Speaking of recycling plastics. By now we all know only limited types of plastics are accepted for recycling in traditional recycling programs. In Skagit County, curbside recycling and drop-off at the Skagit County recycling sites now only accept clean bottles, jars, jugs, and tubs. Easy right? For these programs, it’s the SHAPE of the container—not the number in the triangle—that’s important.
But gosh, you want to recycle other plastics too! Of course, you do. And Beyond the Bin tells you where you can take those other types of plastic, such as plastic packing materials, plastic film, and even the dreaded Styrofoam. For packing materials, Postal & More (Mount Vernon), The Mail Box (Anacortes), and the Sedro-Woolley City Recycling Center are the places to go. Styrofoam is not as easy to recycle locally, but for intrepid recyclers, Styro Recycle Inc. in Renton, The Big Guys in Woodinville, and the Recology Store in King County accept Styrofoam for recycling.

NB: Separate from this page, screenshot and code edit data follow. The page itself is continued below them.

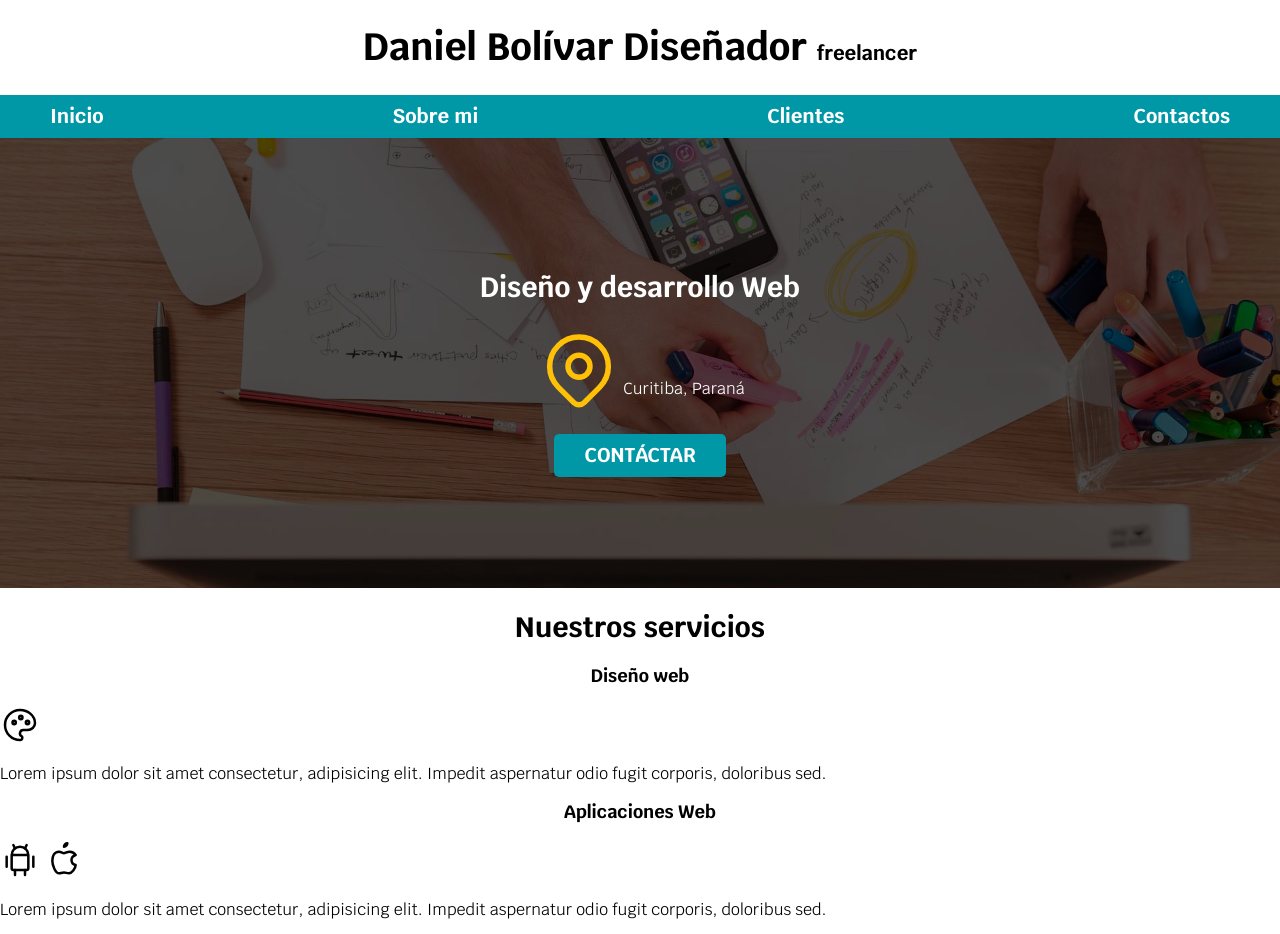
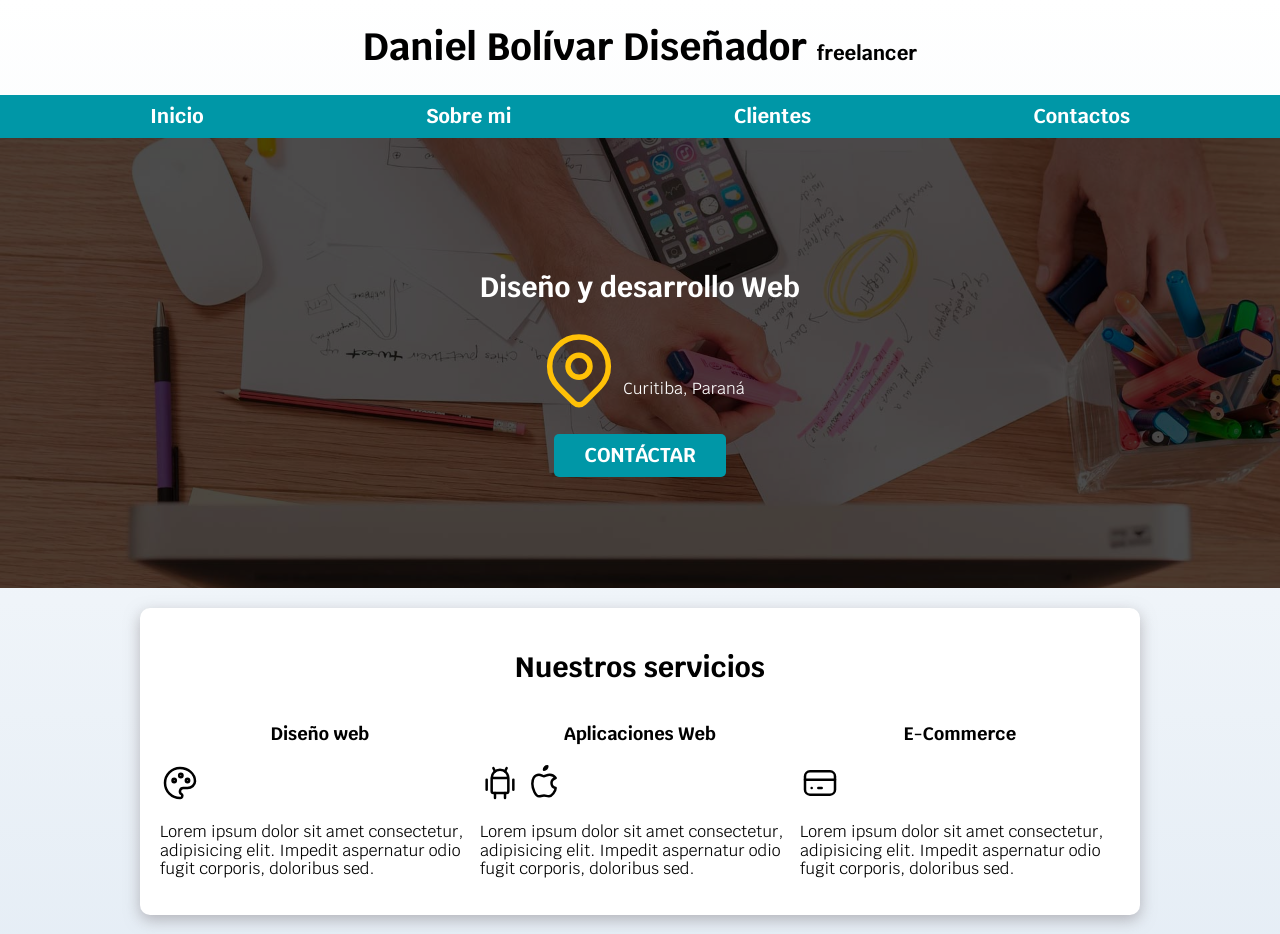
Before and after one commit to dbolivar1309/daniel-proyectos, a plain HTML site: page freelancer_inicio/index.html in a window 1280 px wide. Shown: the top 934 px of the page. Drawn offline with Linux system fonts and the light colour scheme.

Commit message:
Add files via upload

```diff
--- a/freelancer_inicio/css/styles.css
+++ b/freelancer_inicio/css/styles.css
@@ -4,11 +4,12 @@
     --primario: rgba(255,193,7,1);
     --secundario: #0097A7;
     --gris: #757575;
+    --gris-claro: #DFE9F3;
 }
-
+/*Globales*/
 html{
     font-size: 62.5%;
-    box-sizing: border-box;
+    box-sizing: border-box; /*hack para box model*/
 }
 
 *, *:before, *:after {
@@ -17,25 +18,10 @@ html{
 body{
     font-size: 16px;/*1rem equivale a 10px*/
     font-family: 'Krub', sans-serif;
+    background-image: linear-gradient(to top, var(--gris-claro) 0%, var(--blanco) 100%);
 }
-h1{
-    font-size: 3.8rem;
-}
-h2{
-    font-size: 2.8rem;
-}
-h3{
-    font-size: 1.8rem;
-}
-h1,h2,h3{
-    text-align: center;
-}
-.titulo span{
-    font-size: 2rem;
-}
-
 .contenedor{
-    max-width: 120rem;
+    max-width: 100rem;
     margin: 0 auto;
 }
 .boton{
@@ -56,6 +42,33 @@ h1,h2,h3{
         width: auto;
     }
 }
+.sombra{
+    -webkit-box-shadow: 0px 5px 15px 0px rgba(135,130,135,0.54);
+    -moz-box-shadow: 0px 5px 15px 0px rgba(135,130,135,0.54);
+    box-shadow: 0px 5px 15px 0px rgba(135,130,135,0.54);
+    background-color: var(--blanco);
+    padding: 2rem;
+    border-radius: 1rem;
+}
+/*Tipograf+ia*/
+h1{
+    font-size: 3.8rem;
+}
+h2{
+    font-size: 2.8rem;
+}
+h3{
+    font-size: 1.8rem;
+}
+h1,h2,h3{
+    text-align: center;
+}
+/*titulos*/
+.titulo span{
+    font-size: 2rem;
+}
+
+/*Navegación principal*/
 .nav-bg{
     background-color: var(--secundario);
 }
@@ -85,14 +98,14 @@ h1,h2,h3{
     background-color: var(--primario);
     color: var(--oscuro);
 }
-
+/*hero*/
 .hero{
     background-image: url(../img/hero.jpg);
     background-repeat: no-repeat;
     background-size: cover;
     height:450px ;
-
     position: relative;
+    margin-bottom: 2rem;
 
 }
 
@@ -111,7 +124,14 @@ h1,h2,h3{
 .contenido-hero p{
     color: var(--blanco);
 }
-.ubicacion{
+.contenido-hero .ubicacion{
     display: flex;
     align-items: flex-end;
 }
+/*sevicios*/
+@media (min-width: 768px)  {
+    .servicios{
+        display: grid;
+        grid-template-columns: repeat(3, 1fr); /*1fr 1fr 1fr*/
+    }
+}
--- a/freelancer_inicio/index.html
+++ b/freelancer_inicio/index.html
@@ -16,13 +16,14 @@
     <h1 class="titulo">Daniel Bolívar Diseñador <span>freelancer</span></h1>
 </header>
 <div class="nav-bg">
+
     <nav class="navegacion-principal contenedor">
         <a href="#">Inicio</a>
         <a href="#">Sobre mi</a>
         <a href="#">Clientes</a>
         <a href="#">Contactos</a>
+    </nav>
 
-    </nav>
 </div>
 <section class="hero">
     <div class="contenido-hero">
@@ -38,12 +39,11 @@
 
         <a class="boton" href="#">Contáctar</a>
 
-    </div>
-
-
+    </div> <!--.contenido-hero-->
 </section>
-<main>
+<main class="contenedor sombra">
     <h2>Nuestros servicios</h2>
+    <div class="servicios">
         <section>
             <h3>Diseño web</h3>
             <svg xmlns="http://www.w3.org/2000/svg" class="icon icon-tabler icon-tabler-palette" width="40" height="40" viewBox="0 0 24 24" stroke-width="1.5" stroke="#000000" fill="none" stroke-linecap="round" stroke-linejoin="round">
@@ -90,7 +90,7 @@
             </svg>
             <p>Lorem ipsum dolor sit amet consectetur, adipisicing elit. Impedit aspernatur odio fugit corporis, doloribus sed.</p>
         </section>
-
+    </div><!--.servicios-->
 </main>
 
 <section>
```
Lines whose indentation alone changed are shown as unchanged.
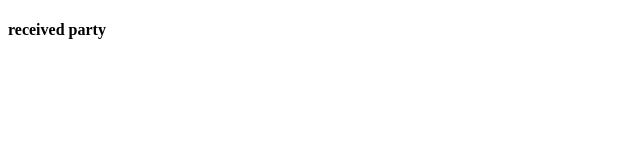
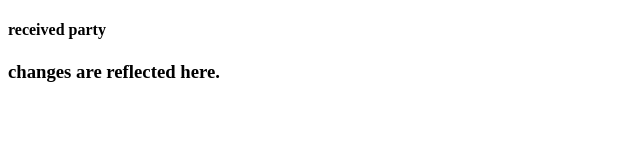
Before and after one commit to amrittudu/VideoCallingApp, a plain HTML site: page receiver/receiver.html in a window 1280 px wide. Shown: the whole page, without its empty margins (0-640 px from the left). Drawn offline with Linux system fonts and the light colour scheme.

Commit message:
third commit

```diff
--- a/receiver/receiver.html
+++ b/receiver/receiver.html
@@ -8,5 +8,6 @@
 </head>
 <body>
        <h4>received party</h4>
+       <h3>changes are reflected here.</h3>
 </body>
 </html>
```
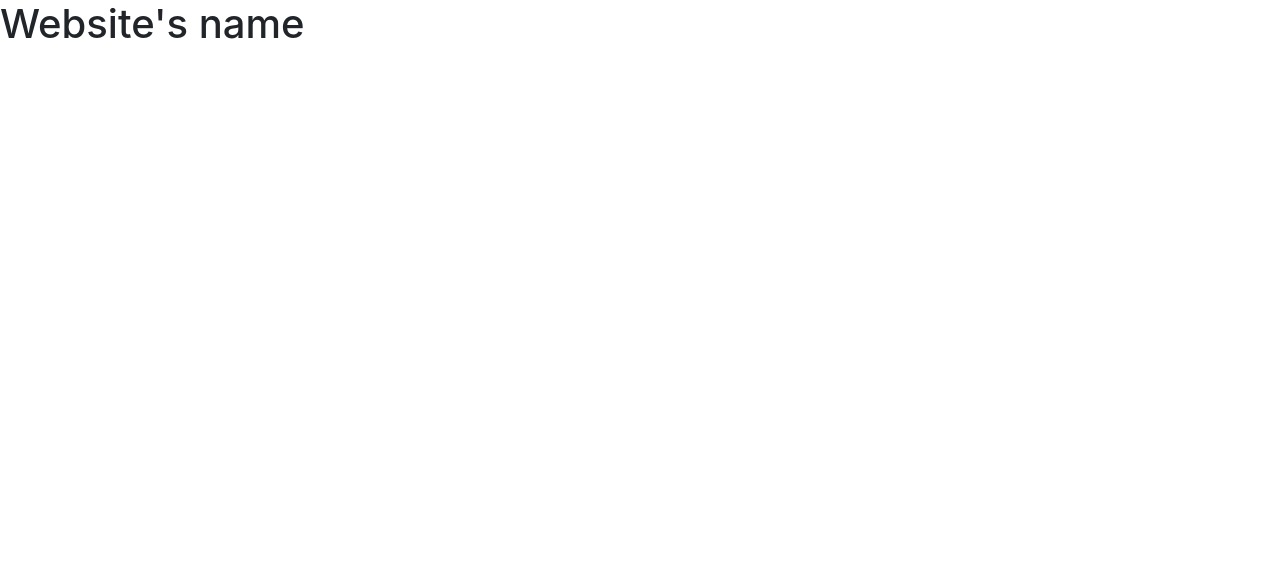
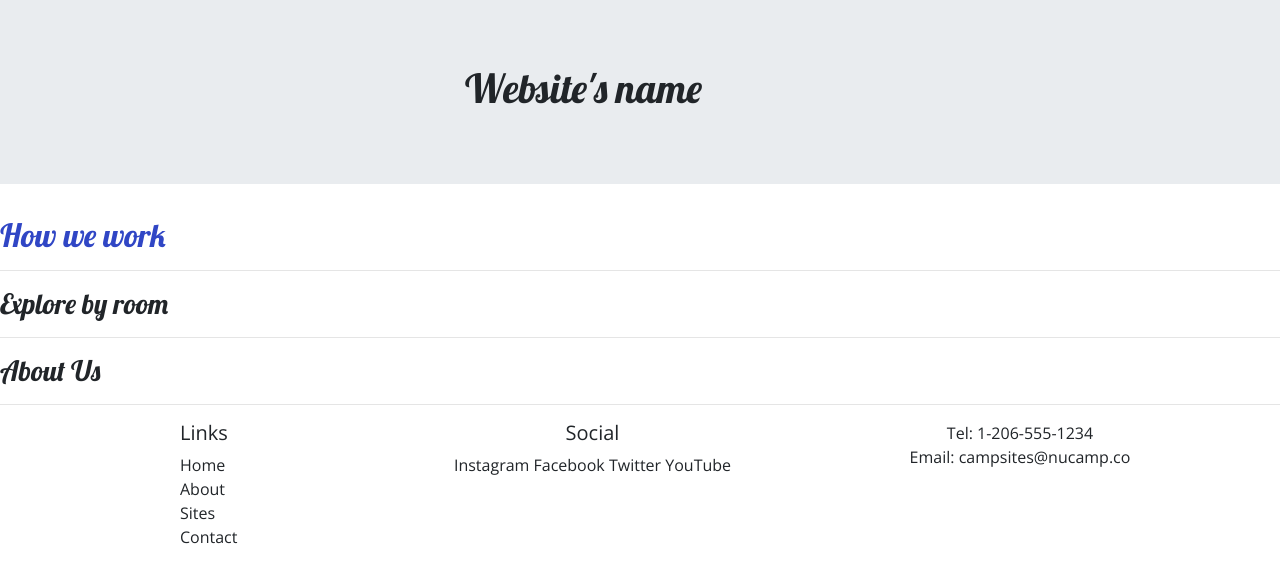
Before and after one commit to CezaraUrsachi/Portfolio_Project, a website: page index.html in a window 1280 px wide. Drawn offline with nearby package versions, Linux system fonts and the light colour scheme.

Commit message:
Added main components of home page

```diff
--- /dev/null
+++ b/css/styles.css
@@ -0,0 +1,53 @@
+body {
+    font-family: "Open Sans", sans-serif;
+}
+
+h1, h2, h3 {
+    font-family: "Lobster", cursive;
+}
+
+h2 {
+    color: #3046C5;
+}
+
+header h2 {
+    color: #CEC8FF;
+}
+
+.site-footer {
+    background-image: linear-gradient(#CEC8FF, white);
+    padding: 20px 0;
+}
+
+.jumbotron {
+
+}
+
+.row-content {
+
+}
+
+.navbar {
+
+}
+
+a, a:hover {
+    color: inherit;
+    text-decoration: none;
+}
+
+.carousel-caption {
+
+}
+
+.carousel {
+
+}
+
+
+
+
+#loginModal .modal-header {
+    background-color: #901CAD;
+    color: white;
+}
--- a/index.html
+++ b/index.html
@@ -8,17 +8,80 @@
 
     <!--Boostrap CSS-->
     <link rel="stylesheet" href="node_modules/bootstrap/dist/css/bootstrap.min.css" />
+    <link rel="stylesheet" href="node_modules/font-awesome/css/font-awesome.min.css" />
+    <link rel="stylesheet" href="node_modules/bootstrap-social/bootstrap-social.css" />
+    <link rel="stylesheet" href="css/styles.css" />
+    <link rel="stylesheet" href="https://fonts.googleapis.com/css?family=Lobster|Open+Sans" />
 
     <title>Website's name</title>
 </head>
 
 <body>
-    <header>
-        <div>
-            <h1>Website's name</h1>
+    <header class="jumbotron jumbotron-fluid">
+        <div class="container">
+            <div class="row">
+                <div class="col">
+                    <img src="" class="img-fluid" />
+                </div>
+                <div class="col">
+                    <h1>Website's name</h1>
+                </div>
+                <div class="col">
+
+                </div>
+
+            </div>
         </div>
     </header>
+
+    <div>
+        <div>
+            <div>
+               <h2>How we work</h2>
+               <hr />
+            </div>
+        </div>
+
+        <div>
+            <div>
+                <h3>Explore by room</h3>
+                <hr />
+            </div>
+        </div>
+
+        <div>
+            <div>
+                <h3>About Us</h3>
+                <hr />
+            </div>
+        </div>
+    </div>
+
     <footer>
+        <div class="container">
+            <div class="row">
+                <div class="col-4 col-sm-2 offset-1">
+                    <h5>Links</h5>
+                    <ul class="list-unstyled">
+                        <li><a href="index.html">Home</a></li>
+                        <li><a href="#">About</a></li>
+                        <li><a href="#">Sites</a></li>
+                        <li><a href="#">Contact</a></li>
+                    </ul>
+                </div>
+                <div class="col-6 col-sm-5 text-center">
+                    <h5>Social</h5>
+                    <a href="http://instagram.com/">Instagram</a>
+                    <a href="http://facebook.com/">Facebook</a>
+                    <a href="http://twitter.com/">Twitter</a>
+                    <a href="http://youtube.com/">YouTube</a>
+                </div>
+                <div class="col-sm-4 text-center">
+                    Tel: 1-206-555-1234<br />
+                    Email: campsites@nucamp.co
+                </div>
+           </div>
+        </div>
 
     </footer>
 
```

But we’re not just talking plastics here. The guide helps you recycle non-plastic items, too. It clears up all those questions about which battery is which and which is recyclable (why does it have to be so complicated?). Also, find out where you can recycle tires, appliances, electronics, all those myriad lightbulbs, even all half-used crayons, and many more items. And it lists neighborhood cleanup days and all the county and city/municipality drop-off centers for things like hazardous waste disposal, large item recycling, and yard waste.
Electronics. Did you know that Americans throw away 2-3 million tons of electronics a year! Computers, TVs, and other electronic equipment contain heavy metals and other hazardous materials that should not go into a landfill. Under Washington’s E-Cycle law, recycling is free for televisions, computers, laptops, monitors, tablets, E-readers, and portable DVD players. Check out Beyond the Bin for recycling locations near you!
Zero Waste, here we come! Did you know that recycling options are required at every official gathering and sports facility in communities where recycling services are available to businesses? So, next time you’re planning an event, make it a Zero Waste happening! For Skagit County Guidelines on planning waste-free events, visit the Skagit County Zero Waste webpage.
But, why bother? Here’s why—recycling the plastic we use is a critical piece of the solution to the hazards of ocean plastics. Recycling also reduces global warming, saves money, and conserves landfill space. And, it’s simply the right thing to do. Now, the new Beyond the Bin Recycling Guide makes it easier.
And, there’s one more step you can take—think before you buy . . . opt for products with minimal, recyclable, or no packaging. Ask yourself if you really need (fill in the blank), if an item can be repaired, repurposed, or passed along to someone else. There are many ways to recycle. Some of the outlets in the guide that accept items to recycle may also be a source for buying gently used items instead of buying new.
Friends of Skagit Beaches Plastic Reduction webpage
Skagit County Zero Waste webpage
All about plastic film recycling
Planet or Plastic